Security can be a big and competing challenge when it comes to user experience—but it doesn’t have to be. We just went through the process of helping one of the largest infrastructure companies in Australia overcome their security challenges. It started as an Office 365 issue, they had switched on the lights but hadn’t really focused enough on the detailed security and governance process and controls they had available to them as part of their Microsoft 365 licensing. We assisted and remediated security with a 6- to 18-month strategy, which is already starting to show results—it was a daunting project but now the platform is secure and compliant without compromising workplace usability. We can now just focus on helping them grow.
Complicated access management
Identity and access management can be another hot button topic. One of our trickiest projects at LAB3 to date has been a client who needed to enable external customers to login and authenticate with their systems to work on projects. There were a lot of moving pieces to get to one single identity across these disparate systems, and since there haven’t been many Azure AD B2C directory implementations of this nature in Australia, we were doing a lot of firsts.
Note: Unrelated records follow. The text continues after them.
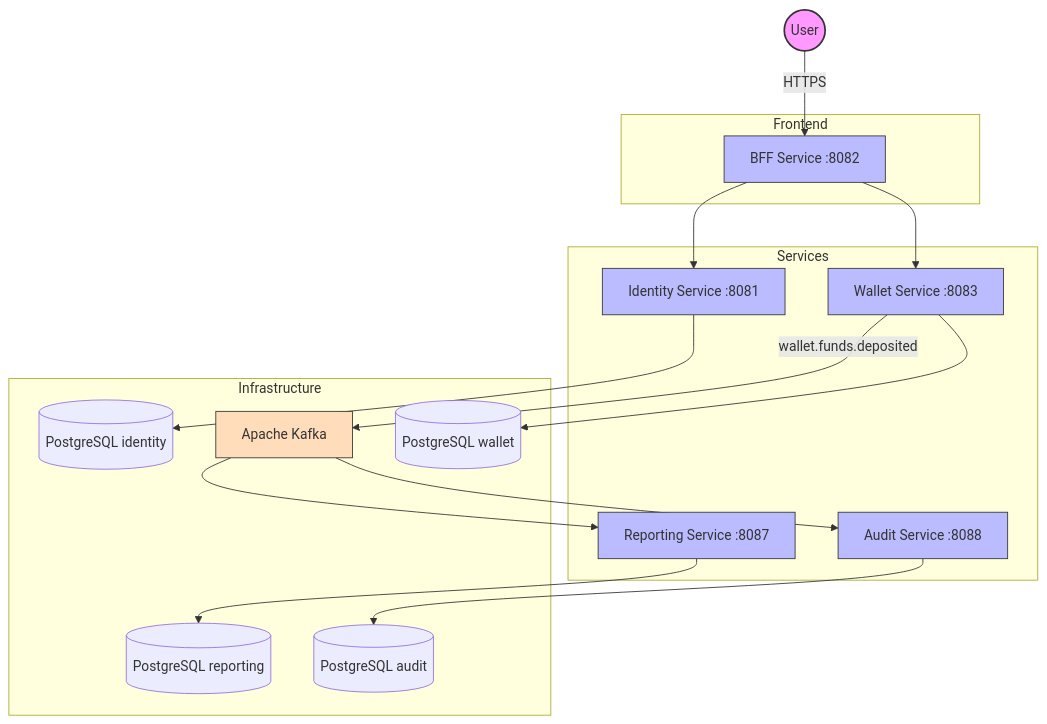
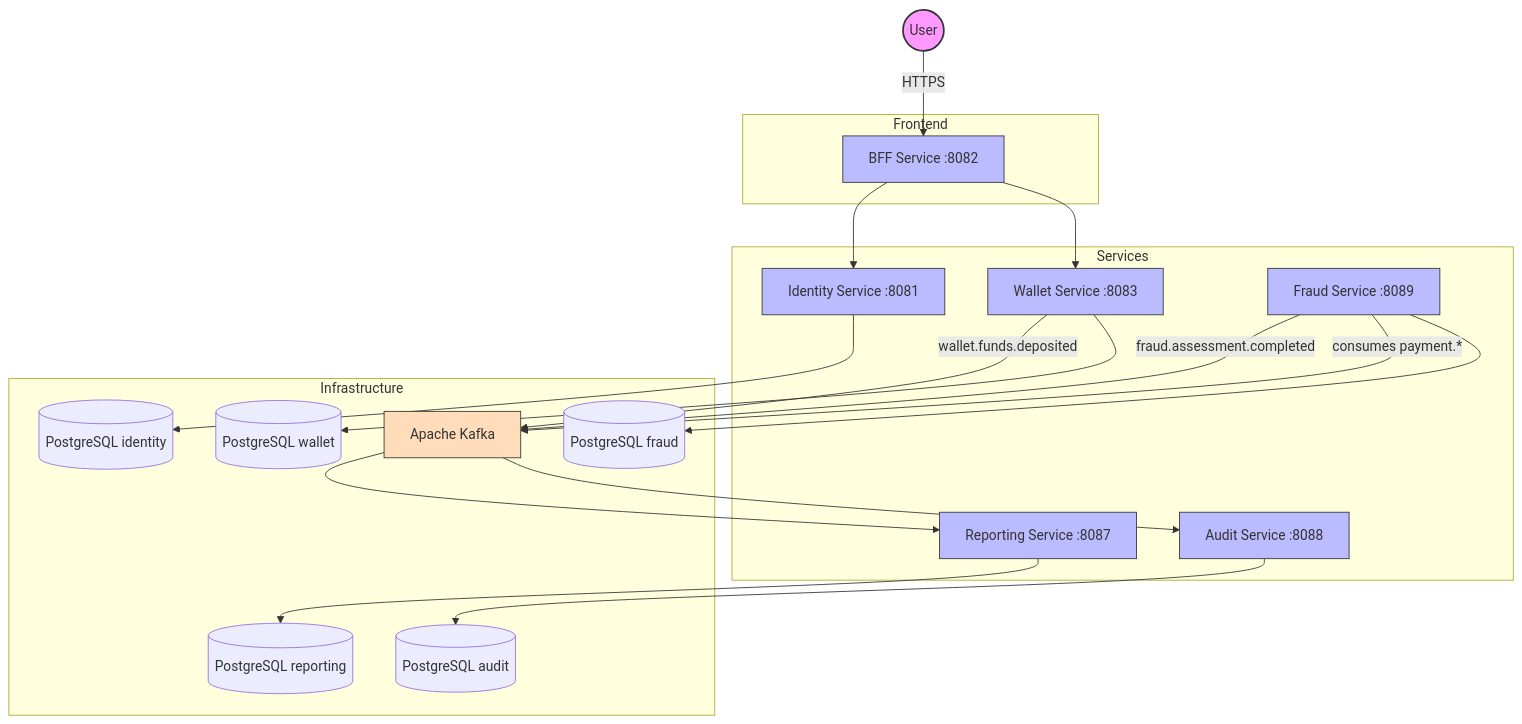
The first of 2 diagrams in docs/obsidian/00 - Overview/Aegis Platform.md (AlexAlvarezGallardo-GitHub/Aegis), drawn with Mermaid before and after one commit. The commit also changed other lines of this file and 66 other files, not shown here.

````diff
--- a/docs/obsidian/00 - Overview/Aegis Platform.md
+++ b/docs/obsidian/00 - Overview/Aegis Platform.md
@@ -11,36 +11,42 @@
 ```mermaid
 graph TB
     User((User)) -->|HTTPS| BFF[BFF Service :8082]
     BFF --> Identity[Identity Service :8081]
     BFF --> Wallet[Wallet Service :8083]
     Wallet -->|wallet.funds.deposited| Kafka[Apache Kafka]
     Kafka --> Report[Reporting Service :8087]
     Kafka --> Audit[Audit Service :8088]
+    Fraud[Fraud Service :8089] -->|fraud.assessment.completed| Kafka
+    Fraud -->|consumes payment.*| Kafka
     Identity --> PG1[(PostgreSQL identity)]
     Wallet --> PG2[(PostgreSQL wallet)]
     Report --> PG3[(PostgreSQL reporting)]
     Audit --> PG4[(PostgreSQL audit)]
+    Fraud --> PG5[(PostgreSQL fraud)]
     subgraph Frontend
         BFF
     end
     subgraph Services
         Identity
         Wallet
         Report
         Audit
+        Fraud
     end
     subgraph Infrastructure
         Kafka
         PG1
         PG2
         PG3
         PG4
+        PG5
     end
     style User fill:#f9f,stroke:#333,stroke-width:2px
     style BFF fill:#bbf,stroke:#333
     style Identity fill:#bbf,stroke:#333
     style Wallet fill:#bbf,stroke:#333
     style Report fill:#bbf,stroke:#333
     style Audit fill:#bbf,stroke:#333
+    style Fraud fill:#bbf,stroke:#333
     style Kafka fill:#fdb,stroke:#333
 ```
````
But we managed to deliver a successful outcome, giving the clients’ customers a simple and secure authentication path, enabling an excellent user experience.
Some easy ways to help keep the user connection
Discover more up front
What I’ve seen with LAB3 is that often the more highly regulated or the larger an organisation is, the less they speak to users. To handle issues up front, we now kick off certain projects by helping our customers reach out to users and understand what is going on. Through workshops and surveys, we find out both pain points and what people like, what they want to keep. It helps us not only map out success criteria from IT to receptionists to CEOs, but also be upfront in terms of what success means for a project from the different user perspectives.
Continuous communication is the new norm
Another key focus is communication with the project team and the wider organisation. You can implement simple ways of letting everyone know what’s going on, for example, an email template to all users to inform what is going to be turned on/off and when. Yammer is also a very effective tool to communicate change across the whole org and get feedback on the change.
Personally, we use Microsoft Forms to help us gather feedback from inside and outside the organisation, for example, for the recent WVD (Windows Virtual Desktop) implementations we’ve completed, surveys have helped us discover what people need access to urgently and what they are struggling with the most working from home so we can target our efforts to the specific needs of different users.
This may seem obvious, but in our experience, it isn’t always a given. For best project management and delivery, we always setup a collaborative space with the customer’s project team, either on Teams or their existing collaboration suite. Feeling like one team is paramount for efficiency in my opinion. It also helps share progress with customers properly, so they can see a solution as it’s being built. Being part of the solution the whole way through ensures everyone is on the same page and means we can be more adaptable too.
No pain, no gain
Successful tech rollout comes down to putting in the effort. A lot of my experience is with large enterprise clients across Australia and New Zealand like Ausnet Services, ANZ, CBA and RACV, as well as global organisations such as Coca-Cola Amatil, Toyota and QBE. Especially with large organisations, even if it might take a bit more effort, I firmly believe there is no point rolling out technology without engaging the users both prior and post rollout. Change and user impact needs to be part of any technology conversation to make it successful.